> _DIRECTIONS FOR THIS TASK_
No pictures are to be included when the entries below are reproduced exactly.

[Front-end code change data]

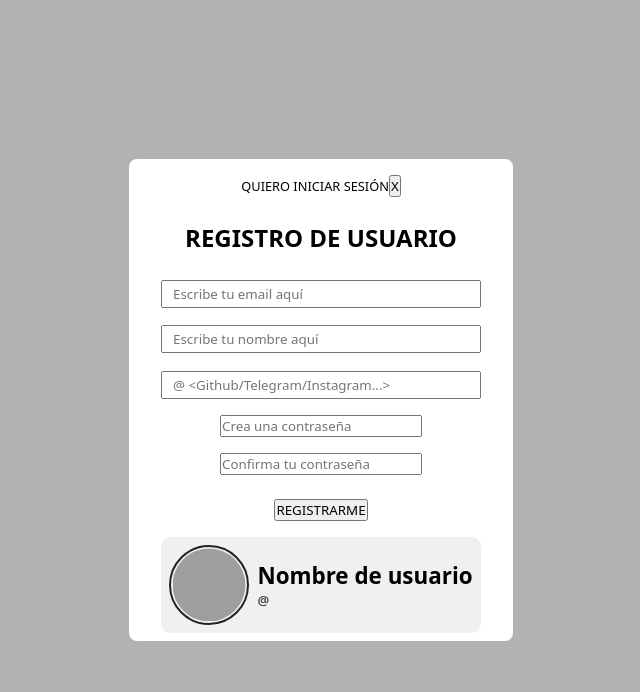
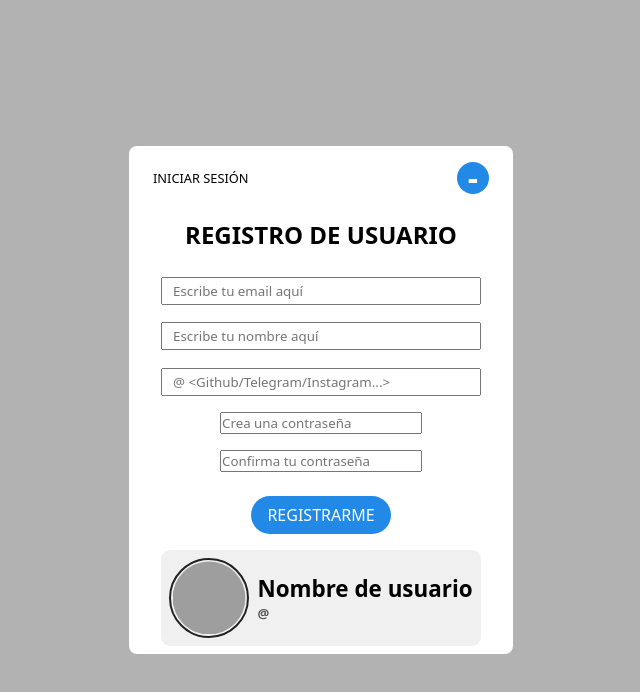
Before and after one commit to Gandino1984/bootplan, a React (Vite) app in the folder 00-bootplan/: page / in a window 1280 px wide. Shown: the top 692 px of the page, without its empty margins (319-959 px from the left). Built offline with nearby package versions, Linux system fonts and the light colour scheme; grey boxes are pictures that could not be loaded.

Commit message:
css & className fixes UserModal

```diff
--- a/00-bootplan/src/assets/UserComponents/UserInput/UserModal.css
+++ b/00-bootplan/src/assets/UserComponents/UserInput/UserModal.css
@@ -7,7 +7,7 @@
     animation-iteration-count: 1;
 }
 
-.user-register-modalMainContainer{
+.userModal-fullscreenBackground{
     display: flex;
     align-items: center;
     justify-content: center;
@@ -20,7 +20,7 @@
     -webkit-animation-iteration-count: 1;
 }
 
-.user-register-formContainer{
+.userModal-formContainer{
     display: flex;
     flex-direction: column;
     gap: 1rem;
@@ -31,7 +31,7 @@
     border-radius: 8px;
 }
 
-.userformContainer{
+.userModal-inputsContainer{
     display: flex;
     flex-direction: column;
     gap: 1rem;
@@ -54,7 +54,7 @@
     -webkit-animation-iteration-count: 1;
 }
 
-.user-register-form{
+.userModal-form{
     display: flex;
     flex-direction: column;
     align-items: center;
@@ -62,28 +62,42 @@
     gap: 1rem;
 }
 
-.user-modalChanger-container{
+.userModal-menuContainer{
     /* border: 1px solid red; */
     display: flex;
     align-items: center;
     font-size: 1rem;
     color: white;
+    width: 100%;
+    justify-content: space-between;
     /* background-color: #2289E6; */
     padding: .5rem;
     transition: 100ms ease;
 }
 
-.user-form-submitBtn:hover{
+.userModal-submitBtn{
+    cursor: pointer;
+    appearance: none;
+    border: none;
+    outline: none;
+    border-radius: 20px;
+    font-size: 1rem;
+    padding: .5rem 1rem;
+    background-color: #2289E6;
+    color: white;
+    transition: all 100ms ease;
+}
+
+.userModal-submitBtn:hover{
     outline: 2px solid black;
     border-radius: 5px;
     background-color: #B0DBB2;
     color: black;
-
 }
 
-.user-register-submitBtn{
+.userModal-formSwitchBtn{
     user-select: none;
-    justify-content: right ;
+    justify-content: right;
     border: none;
     outline: none;
     appearance: none;
@@ -94,6 +108,33 @@
     transition: all 100ms ease;
 }
 
-.user-register-submitBtn:hover{
+.userModal-formSwitchBtn:hover{
     color:#2289E6;
 }
+
+.userModal-formCloseBtn{
+    user-select: none;
+    border: none;
+    outline: none;
+    appearance: none;
+    display: flex;
+    align-items: center;
+    justify-content: center;
+    cursor: pointer;
+    color: white;
+    border-radius: 50%;
+    font-size: 2rem;
+    font-weight: 600;
+    width: 2rem;
+    height: 2rem;
+    line-height: 2rem;
+    background-color:#2289E6;
+    transition: all 100ms ease;
+}
+
+.userModal-formCloseBtn:hover{
+    outline: 2px solid black;
+    border-radius: 5px;
+    background-color: #B0DBB2;
+    color: black;
+}
--- a/00-bootplan/src/assets/UserComponents/UserInput/UserModal.jsx
+++ b/00-bootplan/src/assets/UserComponents/UserInput/UserModal.jsx
@@ -1,25 +1,19 @@
 import React, { useState } from 'react';
-
 import UserEmailInput from './UserEmailInput.jsx';
-
 import UserInput from './UserInput.jsx';
-
 import UserPasswordInput from './UserPasswordInput.jsx';
-
 import UserPasswordConfirmationInput from './UserPasswordConfirmationInput.jsx';
-
 import AvatarInput from './AvatarInput.jsx';
-
 import UserView from '../UserView/UserView.jsx';
-
 import './UserModal.css';
 
 export function UserModal(){
 
     const [isRegistered, setIsRegistered] = useState(false);
 
-    const [formSlideIsUp, setFormSlideUp] = useState(true);
-    // const [formSlideIsDown, setFormSlideDown] = useState(true);
+    const [formSlideIsUp, setFormSlideUp] = useState(false);
+    const [formSlideIsDown, setFormSlideDown] = useState(true);
+
     const [userEmail, setUserEmail] = useState('');
     const [userName, setUserName] = useState('');
     const [userAvatar, setUserAvatar] = useState('');
@@ -29,25 +23,26 @@ export function UserModal(){
     function submitBtnHandler(e){
       e.preventDefault();
     }
-    const formSlideClass = formSlideIsUp ? "animationSlideUp" : "animationSlideDown";
+
+    const formSlideAnimation = formSlideIsDown ? "animationSlideUp" : "animationSlideDown";
 
     return(
-        <div className='user-register-modalMainContainer'>
-                <div className={'user-register-formContainer ' + formSlideClass}>
-                        <div className='user-modalChanger-container'>
-                                <button onClick={()=>setIsRegistered(register=>!register)} className='user-register-submitBtn'>{!isRegistered ? "   QUIERO INICIAR SESIÓN" : "QUIERO REGISTRARME"}</button>
-                                <button onClick={()=>setFormSlideUp(formSlideIsUp=>!formSlideIsUp)} className>X</button>
+        <div className='userModal-fullscreenBackground'>
+                <div className={'userModal-formContainer ' + formSlideAnimation}>
+                        <div className='userModal-menuContainer'>
+                                <button className='userModal-formSwitchBtn' onClick={()=>setIsRegistered(register=>!register)} >{!isRegistered ? "INICIAR SESIÓN" : "REGISTRARME"}</button>
+                                <button className='userModal-formCloseBtn' onClick={()=>setFormSlideDown(formSlideIsDown=>!formSlideIsDown)} >-</button>
                         </div>
-                        <h2 className='title-userModal'>{!isRegistered ? "REGISTRO DE USUARIO" : "INICIAR SESIÓN"}</h2>
-                        <form className='user-register-form'>
-                                <div className='userformContainer'>
+                        <h2 className='title-userModal'>{isRegistered ? "INICIAR SESIÓN" : "REGISTRO DE USUARIO"}</h2>
+                        <form className='userModal-form'>
+                                <div className='userModal-inputsContainer'>
                                     <UserEmailInput onChange={setUserEmail} />
                                     <UserInput onChange={setUserName} />
                                     {!isRegistered && <AvatarInput onChange={setUserAvatar} /> }
                                     <UserPasswordInput onChange={setUserPassword} />
                                     {!isRegistered && <UserPasswordConfirmationInput onchange={setUserPasswordConfirmation} /> }
                                 </div>
-                            <button type="submit" className='user-form-submitBtn' onClick={submitBtnHandler}>{isRegistered ? "INICIO" : "REGISTRARME"}</button>
+                            <button type="submit" className='userModal-submitBtn' onClick={submitBtnHandler}>{isRegistered ? "INICIO" : "REGISTRARME"}</button>
                         </form>
                         <UserView userName={userName} userAvatar={userAvatar} />
                 </div>
```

> _SOLUTION FOR THIS PROBLEM_
Before and after one commit to Gandino1984/bootplan, a React (Vite) app in the folder 00-bootplan/: page / in a window 1280 px wide. Shown: the top 692 px of the page, without its empty margins (319-959 px from the left). Built offline with nearby package versions, Linux system fonts and the light colour scheme; grey boxes are pictures that could not be loaded.

Commit message:
css & className fixes UserModal

```diff
--- a/00-bootplan/src/assets/UserComponents/UserInput/UserModal.css
+++ b/00-bootplan/src/assets/UserComponents/UserInput/UserModal.css
@@ -7,7 +7,7 @@
     animation-iteration-count: 1;
 }
 
-.user-register-modalMainContainer{
+.userModal-fullscreenBackground{
     display: flex;
     align-items: center;
     justify-content: center;
@@ -20,7 +20,7 @@
     -webkit-animation-iteration-count: 1;
 }
 
-.user-register-formContainer{
+.userModal-formContainer{
     display: flex;
     flex-direction: column;
     gap: 1rem;
@@ -31,7 +31,7 @@
     border-radius: 8px;
 }
 
-.userformContainer{
+.userModal-inputsContainer{
     display: flex;
     flex-direction: column;
     gap: 1rem;
@@ -54,7 +54,7 @@
     -webkit-animation-iteration-count: 1;
 }
 
-.user-register-form{
+.userModal-form{
     display: flex;
     flex-direction: column;
     align-items: center;
@@ -62,28 +62,42 @@
     gap: 1rem;
 }
 
-.user-modalChanger-container{
+.userModal-menuContainer{
     /* border: 1px solid red; */
     display: flex;
     align-items: center;
     font-size: 1rem;
     color: white;
+    width: 100%;
+    justify-content: space-between;
     /* background-color: #2289E6; */
     padding: .5rem;
     transition: 100ms ease;
 }
 
-.user-form-submitBtn:hover{
+.userModal-submitBtn{
+    cursor: pointer;
+    appearance: none;
+    border: none;
+    outline: none;
+    border-radius: 20px;
+    font-size: 1rem;
+    padding: .5rem 1rem;
+    background-color: #2289E6;
+    color: white;
+    transition: all 100ms ease;
+}
+
+.userModal-submitBtn:hover{
     outline: 2px solid black;
     border-radius: 5px;
     background-color: #B0DBB2;
     color: black;
-
 }
 
-.user-register-submitBtn{
+.userModal-formSwitchBtn{
     user-select: none;
-    justify-content: right ;
+    justify-content: right;
     border: none;
     outline: none;
     appearance: none;
@@ -94,6 +108,33 @@
     transition: all 100ms ease;
 }
 
-.user-register-submitBtn:hover{
+.userModal-formSwitchBtn:hover{
     color:#2289E6;
 }
+
+.userModal-formCloseBtn{
+    user-select: none;
+    border: none;
+    outline: none;
+    appearance: none;
+    display: flex;
+    align-items: center;
+    justify-content: center;
+    cursor: pointer;
+    color: white;
+    border-radius: 50%;
+    font-size: 2rem;
+    font-weight: 600;
+    width: 2rem;
+    height: 2rem;
+    line-height: 2rem;
+    background-color:#2289E6;
+    transition: all 100ms ease;
+}
+
+.userModal-formCloseBtn:hover{
+    outline: 2px solid black;
+    border-radius: 5px;
+    background-color: #B0DBB2;
+    color: black;
+}
--- a/00-bootplan/src/assets/UserComponents/UserInput/UserModal.jsx
+++ b/00-bootplan/src/assets/UserComponents/UserInput/UserModal.jsx
@@ -1,25 +1,19 @@
 import React, { useState } from 'react';
-
 import UserEmailInput from './UserEmailInput.jsx';
-
 import UserInput from './UserInput.jsx';
-
 import UserPasswordInput from './UserPasswordInput.jsx';
-
 import UserPasswordConfirmationInput from './UserPasswordConfirmationInput.jsx';
-
 import AvatarInput from './AvatarInput.jsx';
-
 import UserView from '../UserView/UserView.jsx';
-
 import './UserModal.css';
 
 export function UserModal(){
 
     const [isRegistered, setIsRegistered] = useState(false);
 
-    const [formSlideIsUp, setFormSlideUp] = useState(true);
-    // const [formSlideIsDown, setFormSlideDown] = useState(true);
+    const [formSlideIsUp, setFormSlideUp] = useState(false);
+    const [formSlideIsDown, setFormSlideDown] = useState(true);
+
     const [userEmail, setUserEmail] = useState('');
     const [userName, setUserName] = useState('');
     const [userAvatar, setUserAvatar] = useState('');
@@ -29,25 +23,26 @@ export function UserModal(){
     function submitBtnHandler(e){
       e.preventDefault();
     }
-    const formSlideClass = formSlideIsUp ? "animationSlideUp" : "animationSlideDown";
+
+    const formSlideAnimation = formSlideIsDown ? "animationSlideUp" : "animationSlideDown";
 
     return(
-        <div className='user-register-modalMainContainer'>
-                <div className={'user-register-formContainer ' + formSlideClass}>
-                        <div className='user-modalChanger-container'>
-                                <button onClick={()=>setIsRegistered(register=>!register)} className='user-register-submitBtn'>{!isRegistered ? "   QUIERO INICIAR SESIÓN" : "QUIERO REGISTRARME"}</button>
-                                <button onClick={()=>setFormSlideUp(formSlideIsUp=>!formSlideIsUp)} className>X</button>
+        <div className='userModal-fullscreenBackground'>
+                <div className={'userModal-formContainer ' + formSlideAnimation}>
+                        <div className='userModal-menuContainer'>
+                                <button className='userModal-formSwitchBtn' onClick={()=>setIsRegistered(register=>!register)} >{!isRegistered ? "INICIAR SESIÓN" : "REGISTRARME"}</button>
+                                <button className='userModal-formCloseBtn' onClick={()=>setFormSlideDown(formSlideIsDown=>!formSlideIsDown)} >-</button>
                         </div>
-                        <h2 className='title-userModal'>{!isRegistered ? "REGISTRO DE USUARIO" : "INICIAR SESIÓN"}</h2>
-                        <form className='user-register-form'>
-                                <div className='userformContainer'>
+                        <h2 className='title-userModal'>{isRegistered ? "INICIAR SESIÓN" : "REGISTRO DE USUARIO"}</h2>
+                        <form className='userModal-form'>
+                                <div className='userModal-inputsContainer'>
                                     <UserEmailInput onChange={setUserEmail} />
                                     <UserInput onChange={setUserName} />
                                     {!isRegistered && <AvatarInput onChange={setUserAvatar} /> }
                                     <UserPasswordInput onChange={setUserPassword} />
                                     {!isRegistered && <UserPasswordConfirmationInput onchange={setUserPasswordConfirmation} /> }
                                 </div>
-                            <button type="submit" className='user-form-submitBtn' onClick={submitBtnHandler}>{isRegistered ? "INICIO" : "REGISTRARME"}</button>
+                            <button type="submit" className='userModal-submitBtn' onClick={submitBtnHandler}>{isRegistered ? "INICIO" : "REGISTRARME"}</button>
                         </form>
                         <UserView userName={userName} userAvatar={userAvatar} />
                 </div>
```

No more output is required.